This fourth volume in The Complete Case Files – the series of books that chronologically collects all the Judge Dredd stories originally printed in 2000AD – kicks off with another epic quest. Similar to The Cursed Earth storyline, The Judge Child sees Dredd embark on an intergalactic odyssey to find a mutant boy with special telekinetic powers.
A psychic Judge with an impressive ability to predict the future believes the child is the only one who can save Mega City One from a foreseen future apocalypse, but the young mutant has been sold to off-world slave-traders, leaving Dredd following a trail that’s rapidly going cold.

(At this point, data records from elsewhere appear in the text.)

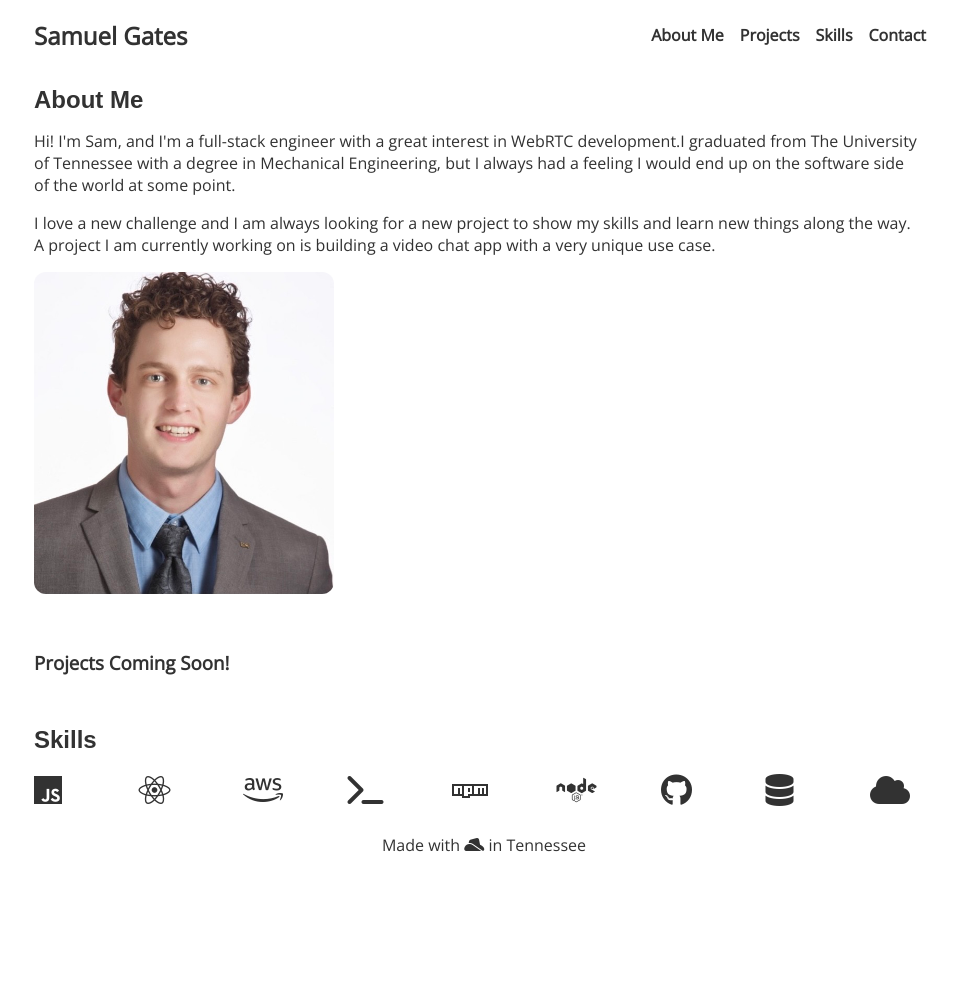
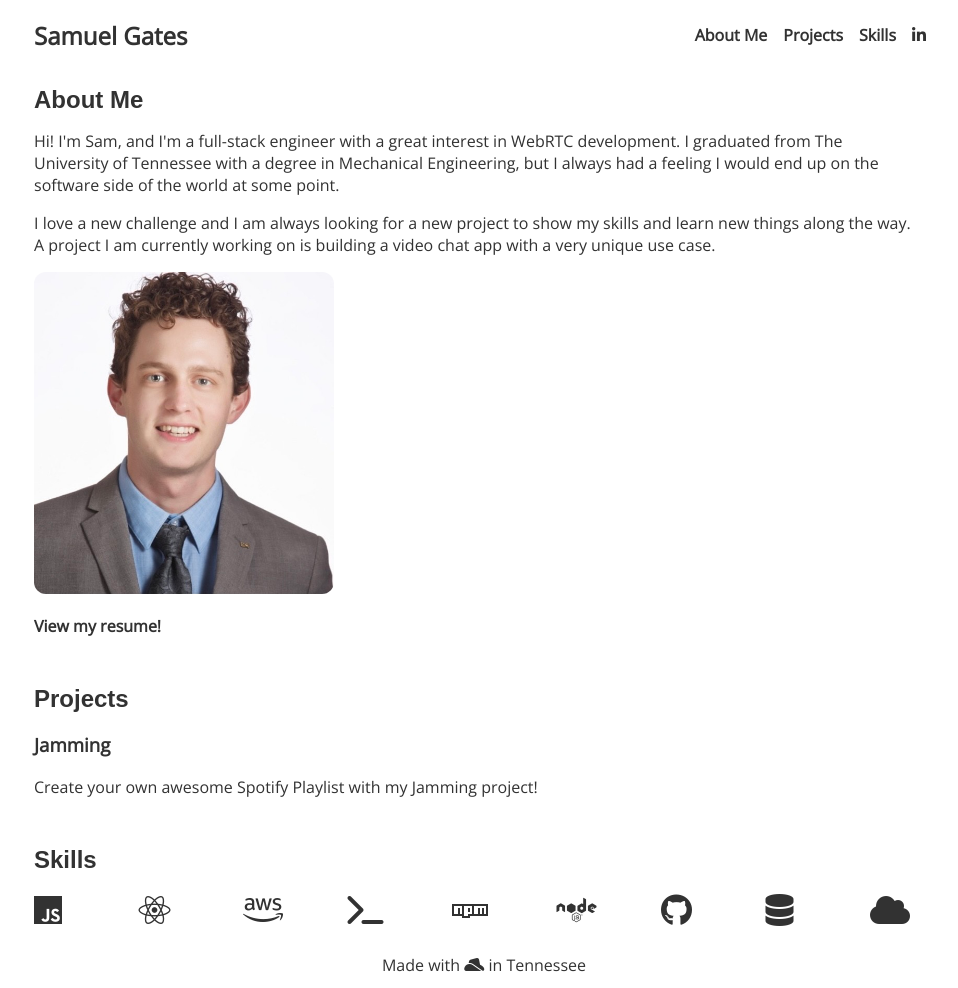
Before and after one commit to sam-gates/samgates, a plain HTML site: page index.html in a window 1280 px wide. Shown: the whole page, without its empty margins (156-1114 px from the left). Before the commit the page ends 868 px from the top, so only its background shows below. Drawn offline with nearby package versions, Linux system fonts and the light colour scheme; a web font is replaced by a local one.

Commit message:
New Update
Added resume and linkedin profile

```diff
--- a/index.html
+++ b/index.html
@@ -14,7 +14,7 @@
                 <li class="navigation-item"><a href="#about-me">About Me</a></li>
                 <li class="navigation-item"><a href="#projects">Projects</a></li>
                 <li class="navigation-item"><a href="#skills">Skills</a></li>
-                <li class="navigation-item"><a href="/contact.html">Contact</a></li>
+                <li class="navigation-item"><a href="https://www.linkedin.com/in/samuel-e-gates/"><i class="fab fa-linkedin-in"></i></a></li>
             </ul>
         </nav>
 
@@ -25,7 +25,7 @@
                         <h2>About Me</h2>
                         <p>
                             Hi! I'm Sam, and I'm a full-stack engineer with a great
-                            interest in WebRTC development.I graduated from The
+                            interest in WebRTC development. I graduated from The
                             University of Tennessee with a degree in Mechanical Engineering,
                             but I always had a feeling I would end up on the
                             software side of the world at some point.
@@ -41,11 +41,18 @@
                         alt="A photo of Samuel Gates"
                         class="portrait"
                         />
+                        <p>
+                            <a href="/resume.pdf">View my resume!</a>
+                        </p>
                     </div>
                 </div>
             </section>
             <section id="projects">
-                <h3>Projects Coming Soon!</h3>
+                <h2>Projects</h2>
+                <a href="https://sam-gates.github.io/Jamming/"><h3>Jamming</h3></a>
+                <p>
+                    Create your own awesome Spotify Playlist with my Jamming project!
+                </p>
             </section>
             <section id="skills">
                 <h2>Skills</h2>
```
Also changed, not shown: 1 other file.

As with The Cursed Earth, Dredd’s journey is broken into a series of encounters, though this time he’s planet hopping rather than trekking through mutant-infested desert. Some of these stops advance the plot, while others feel more like ‘alien of the week’ fillers. Some of the filler episodes offer interesting diversions (such as The Jigsaw Man where a man with an alien disease is slowly disappearing, bit by bit; and Battleground, set on a planet where competitive war is waged for televisual entertainment), while others you could happily leave.
The truly lasting legacies of the series are the introduction of the Angel Gang, a deranged family of brutal Texans who are only topped in the all-time best-ever Dredd villains list by Judge Death and his cronies; and the dramatic ending, which we won’t spoil for you if you don’t already know it.
About half of the book is devoted to The Judge Child, while the rest of the book returns to short stories, some of which are run-of-the-mill. But there are at least three stand-outs, largely because of the extraordinary characters they introduce. The best is undoubtedly Dredd’s run-in with Fink Angel, the fifth member of the Angel Gang, who comes to avenge his family’s treatment at the hands of the Judge. There’s also Chopper, the graffiti artist who’ll go on to plague Dredd with his illegal hover-boarding in future volumes; and Otto Sump, who starts a fashion of getting ugly plastic surgery.
These are classic Dredd stories, the impact of which has resonated through the comic. While the whole book doesn’t maintain this unfeasibly high quality, it’s worth it for the moments that do. Wagner and Grant’s solid ability to create odd-ball characters with lasting appeal is on full throttle, and artists McMahon and Smith transform them into icons. With impressive work by Brian Bolland and Steve Dillon filling gaps, it’d be greedy to ask for much more from a collection of Dredd stories.